This is all a generalisation of course, prog metal usually features a lot of modulation (change in key), classic metal bands use lots of different keys (crazy train is in F#minor and Amajor), and a lot of extreme genres like grindcore will usually ignore key. Basically, use your ears, don't rely on some tool to find the key for you, just play along with the song and whatever note sounds like home, that's your key.

And don't worry about listening to mainly metal, this is a metal site for the most part, afterall.
#3
Key is all about tonic. Tonic is your home note, and you should be able to find it by ear - that's really the only way to be sure about the key. As said above, many times metal riffs use pedal notes (usually chugging on the low E string or whatever your lowest string is). If the riff is like this, you can be almost sure that that's also your key.

But yeah, learn to hear the tonic.
Quote by AlanHB
Just remember that there are no boring scales, just boring players.

Gear

Bach Stradivarius 37G
Charvel So Cal
Fender Dimension Bass
Hartke HyDrive 210c
Ibanez BL70
Laney VC30
Tokai TB48
Yamaha FG720S-12
Yamaha P115
#4
Quote by brian.c.baugus
Hey guys.

I'm having a hard time getting down the concept of figuring out the keys to songs, and then picking out a scale.

I hate to be *that guy* but I mainly just listen to metal, and very rarely are there any real chord progressions. Its mainly just a lot of fast single note picking, and open palm muting.

I recently bought a fretlight guitar (basically just a guitar with a led neck that you can plug into the computer, pick a scale, and every note in that scale lights up) to just mess around on and try to improv over some backing tracks.

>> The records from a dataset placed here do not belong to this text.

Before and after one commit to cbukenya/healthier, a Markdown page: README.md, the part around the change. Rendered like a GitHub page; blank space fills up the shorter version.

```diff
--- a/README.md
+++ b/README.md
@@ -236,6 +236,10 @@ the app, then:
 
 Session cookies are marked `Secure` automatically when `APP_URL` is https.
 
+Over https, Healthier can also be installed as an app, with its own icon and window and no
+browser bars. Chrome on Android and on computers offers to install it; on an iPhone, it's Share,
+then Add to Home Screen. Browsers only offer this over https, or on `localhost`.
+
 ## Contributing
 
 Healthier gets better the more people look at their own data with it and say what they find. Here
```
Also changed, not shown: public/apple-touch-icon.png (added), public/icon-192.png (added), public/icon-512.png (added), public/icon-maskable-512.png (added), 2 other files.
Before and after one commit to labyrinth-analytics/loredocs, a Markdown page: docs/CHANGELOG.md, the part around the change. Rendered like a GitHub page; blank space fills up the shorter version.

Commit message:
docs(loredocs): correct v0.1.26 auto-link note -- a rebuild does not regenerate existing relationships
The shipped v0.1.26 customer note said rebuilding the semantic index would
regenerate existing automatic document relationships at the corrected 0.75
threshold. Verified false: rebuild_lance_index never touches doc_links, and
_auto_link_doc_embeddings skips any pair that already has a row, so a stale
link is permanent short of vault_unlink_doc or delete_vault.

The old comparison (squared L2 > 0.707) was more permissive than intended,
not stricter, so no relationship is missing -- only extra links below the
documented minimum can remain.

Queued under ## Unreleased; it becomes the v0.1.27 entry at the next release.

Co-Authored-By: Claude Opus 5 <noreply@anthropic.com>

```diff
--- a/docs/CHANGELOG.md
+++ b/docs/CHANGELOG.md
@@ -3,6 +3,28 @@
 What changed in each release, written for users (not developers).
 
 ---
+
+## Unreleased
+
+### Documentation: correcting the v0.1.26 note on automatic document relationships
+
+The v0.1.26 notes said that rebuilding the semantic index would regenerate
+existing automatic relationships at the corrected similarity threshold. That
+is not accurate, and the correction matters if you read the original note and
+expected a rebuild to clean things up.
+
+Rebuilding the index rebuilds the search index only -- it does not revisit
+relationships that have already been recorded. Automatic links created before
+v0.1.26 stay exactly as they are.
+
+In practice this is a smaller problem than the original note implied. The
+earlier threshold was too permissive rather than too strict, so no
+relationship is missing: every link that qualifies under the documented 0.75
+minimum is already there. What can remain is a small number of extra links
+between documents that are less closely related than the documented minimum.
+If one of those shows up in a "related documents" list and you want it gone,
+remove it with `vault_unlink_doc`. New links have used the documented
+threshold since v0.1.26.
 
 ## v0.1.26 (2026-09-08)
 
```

I guess what I'm asking is, what is the easiest way for me to figure out which scale I should load up in the fretlight when listening to a song to improv over it? When it comes to country/pop/rock its easy to find the chords, thus getting the key.

Any help or just general pointers would be greatly appreciated. Thanks!
Listening for the tonic is where to start.
In the kind of music you're talking about (riff-based metal, with rudimentary chord progressions if any), it will almost certainly be the starting note, and the note that "feels lke home" throughout - because riffs will very likely start and end on it, keep returning to it.

Then it's a matter of hunting around the (narrow) set of choices of what scale might be built from that keynote. Minor pentatonic would be a classic choice, but be prepared for something like phrygian or harmonic minor.
Best thing really is to go note by note, and don't jump to any conclusions. I would use a slowdowner to be sure. (You may find it's not a preset scale you can just load into the fretlight; does it allow editing of scales, or programming your own?)

In one sense, key (tonal centre) doesn't matter because you only need to work out the notes (one by one if necessary); but hearing a tonal centre is usually a good guide, a place to start from. (And end on of course).